Thus, this was an internal administrative review of the Clinton e-mail operation for the purpose of determining if DOJ employees, including prosecutors, investigators, and executives, adhered to established procedures and policies. Second, the IG does not have the authority to empanel grand juries, bring charges, and so on. The IG is responsible only to conduct an impartial review of available facts, evaluate them in light of agency policy and procedure norms, and present the findings and recommendations – which may or may not be acted on. In short, this was not the same as a “regular” FBI investigation as we know it.
Okay, so what were the key findings? This IG investigation report highlighted the finer points of administrative “discretion” by pointing out there is an important difference between wrongdoing and breaking the law. In keeping with this distinction, perhaps the most critical finding was that, while anti-Trump sentiment was alive and well within the FBI, political bias did not unduly affect the handling of the Clinton e-mail inquiry. How about them apples!
The report subtly distinguishes between “poor, but not unreasonable decision-making”, and “failing to follow standard procedures” behavior with that of “political bias”. Although such atypical actions may deserve a finger-wagging “Naughty! Naughty! ” admonition, the IG found they did not violate the law.
The IG reviewed lotsa stuff such as: who was interviewed by the FBI; how evidence was looked for; how immunity was granted to certain people, and so on. The conclusion was that, overall, these actions, however controversial, were simply judgment calls by the investigators – and not the result of political bias.
What about the decision not to prosecute anyone? Well, the IG wrote he found this was based on the prosecutors’, “assessment of the facts, the law, and past Department practice in cases involving these statutes. …We did not identify evidence of bias or improper considerations. … In key moments, then Director Comey chose to deviate from the FBI’s and the Department’s established procedures and norms and instead engaged in his own subjective, ad hoc decisionmaking.” Naughty! Naughty! He shouldn’t have done that, but neither the “no prosecutions” decision nor his actions were found based on political bias.
Anything else? Well, one of the major concerns in Washington has long been “leaks”, that is, unauthorized release of privileged or classified information to the news media. The report states, “We identified instances where FBI employees improperly received benefits from reporters, including tickets to sporting events, golfing outings, drinks and meals, and admittance to nonpublic social events.” Oh-oh, Naughty! Naughty! Shouldn’t get caught doing that. Folks might get the impression these “goodies” were in exchange for “leaks”.
The IG, however, did nothing to directly recommend discipline or criminal referrals for these possible infractions because they “did not fall under the scope of the investigation.” Regardless, FBI employees reportedly are now carefully avoiding reporters.
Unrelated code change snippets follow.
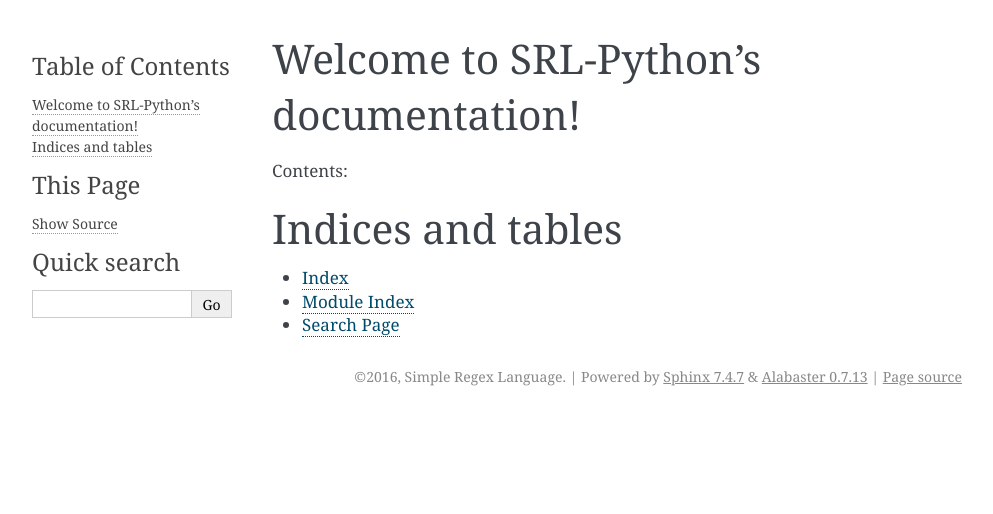
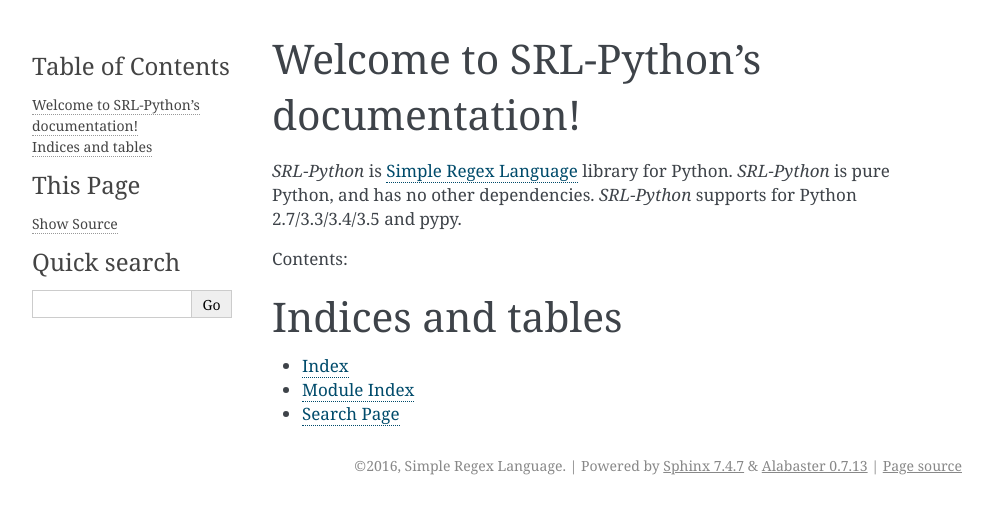
Before and after one commit to SimpleRegex/SRL-Python, a Sphinx documentation site: the page built from docs/index.rst, in a window 1280 px wide. Shown: the top 514 px of the page, without its empty margins (148-1141 px from the left). Built offline with Sphinx 7.4.7, drawn with Linux system fonts in a browser that asks for light colours.

Commit message:
add short description for SRL-Python library.

```diff
--- a/docs/index.rst
+++ b/docs/index.rst
@@ -5,6 +5,12 @@
 
 Welcome to SRL-Python's documentation!
 ======================================
+
+`SRL-Python` is `Simple Regex Language`_ library for Python.
+`SRL-Python` is pure Python, and has no other dependencies.
+`SRL-Python` supports for Python 2.7/3.3/3.4/3.5 and pypy.
+
+.. _Simple Regex Language: https://simple-regex.com
 
 Contents:
 
```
Perhaps this is in keeping with the current FBI Director’s newly announced training regimen which includes instruction on “… avoiding the appearance of conflicts of interest”.
Well, there’s lots more to this multi-hundred page report, but the bottom line is that the IG found no solid evidence, that is documents or sworn testimony, to substantiate claims investigative decisions were made inappropriately or that political bias influenced conduct of the e-mail inquiry. No “smoking gun.”
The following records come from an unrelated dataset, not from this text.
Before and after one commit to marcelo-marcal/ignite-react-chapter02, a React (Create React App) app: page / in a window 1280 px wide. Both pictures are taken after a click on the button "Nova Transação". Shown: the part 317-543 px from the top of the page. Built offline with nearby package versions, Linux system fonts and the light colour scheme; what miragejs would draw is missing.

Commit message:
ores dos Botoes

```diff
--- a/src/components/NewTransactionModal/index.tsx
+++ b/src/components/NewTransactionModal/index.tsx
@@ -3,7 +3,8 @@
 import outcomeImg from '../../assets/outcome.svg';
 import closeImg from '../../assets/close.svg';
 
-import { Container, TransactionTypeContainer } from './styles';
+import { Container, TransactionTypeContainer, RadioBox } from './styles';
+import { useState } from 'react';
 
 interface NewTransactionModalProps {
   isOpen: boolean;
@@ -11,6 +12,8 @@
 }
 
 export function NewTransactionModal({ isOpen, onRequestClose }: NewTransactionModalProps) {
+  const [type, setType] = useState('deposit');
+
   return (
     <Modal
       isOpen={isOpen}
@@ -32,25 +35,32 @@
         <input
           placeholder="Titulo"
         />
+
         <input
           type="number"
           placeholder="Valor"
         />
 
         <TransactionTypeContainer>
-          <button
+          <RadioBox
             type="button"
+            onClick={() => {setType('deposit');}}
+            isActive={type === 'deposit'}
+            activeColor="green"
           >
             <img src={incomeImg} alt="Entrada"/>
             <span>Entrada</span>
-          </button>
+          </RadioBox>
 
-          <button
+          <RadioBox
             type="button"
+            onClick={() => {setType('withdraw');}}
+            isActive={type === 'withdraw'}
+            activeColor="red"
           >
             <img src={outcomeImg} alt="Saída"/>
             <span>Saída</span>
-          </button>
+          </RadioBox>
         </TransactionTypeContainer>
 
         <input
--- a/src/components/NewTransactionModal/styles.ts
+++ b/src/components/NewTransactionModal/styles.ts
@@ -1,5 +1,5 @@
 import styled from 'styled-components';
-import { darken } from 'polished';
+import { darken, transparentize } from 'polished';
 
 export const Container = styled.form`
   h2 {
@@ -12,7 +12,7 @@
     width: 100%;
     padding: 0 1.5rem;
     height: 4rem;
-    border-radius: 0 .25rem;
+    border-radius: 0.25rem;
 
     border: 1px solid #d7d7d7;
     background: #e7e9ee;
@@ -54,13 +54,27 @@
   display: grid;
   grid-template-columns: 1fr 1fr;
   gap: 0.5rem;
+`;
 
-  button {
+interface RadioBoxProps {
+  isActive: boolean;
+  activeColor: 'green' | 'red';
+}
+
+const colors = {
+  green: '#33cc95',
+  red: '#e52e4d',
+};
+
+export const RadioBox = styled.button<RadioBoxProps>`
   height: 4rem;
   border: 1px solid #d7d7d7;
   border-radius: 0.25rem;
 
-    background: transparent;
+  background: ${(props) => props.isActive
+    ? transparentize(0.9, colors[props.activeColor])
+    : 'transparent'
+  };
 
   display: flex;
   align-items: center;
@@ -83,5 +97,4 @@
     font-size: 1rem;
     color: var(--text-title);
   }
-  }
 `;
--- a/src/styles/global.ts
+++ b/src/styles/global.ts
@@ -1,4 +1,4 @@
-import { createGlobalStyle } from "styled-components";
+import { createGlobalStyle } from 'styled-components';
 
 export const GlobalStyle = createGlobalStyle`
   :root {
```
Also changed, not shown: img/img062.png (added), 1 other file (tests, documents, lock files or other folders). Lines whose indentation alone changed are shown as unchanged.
So what are we left with? A carefully written and edited report that tells us almost nothing we didn’t already know – and “findings” that are about what we have come to expect from the “inside the beltway” establishment. At least that’s how it seems to me.
Bill Taylor, a Greene County Daily columnist and area resident, may be contacted at firstname.lastname@example.org.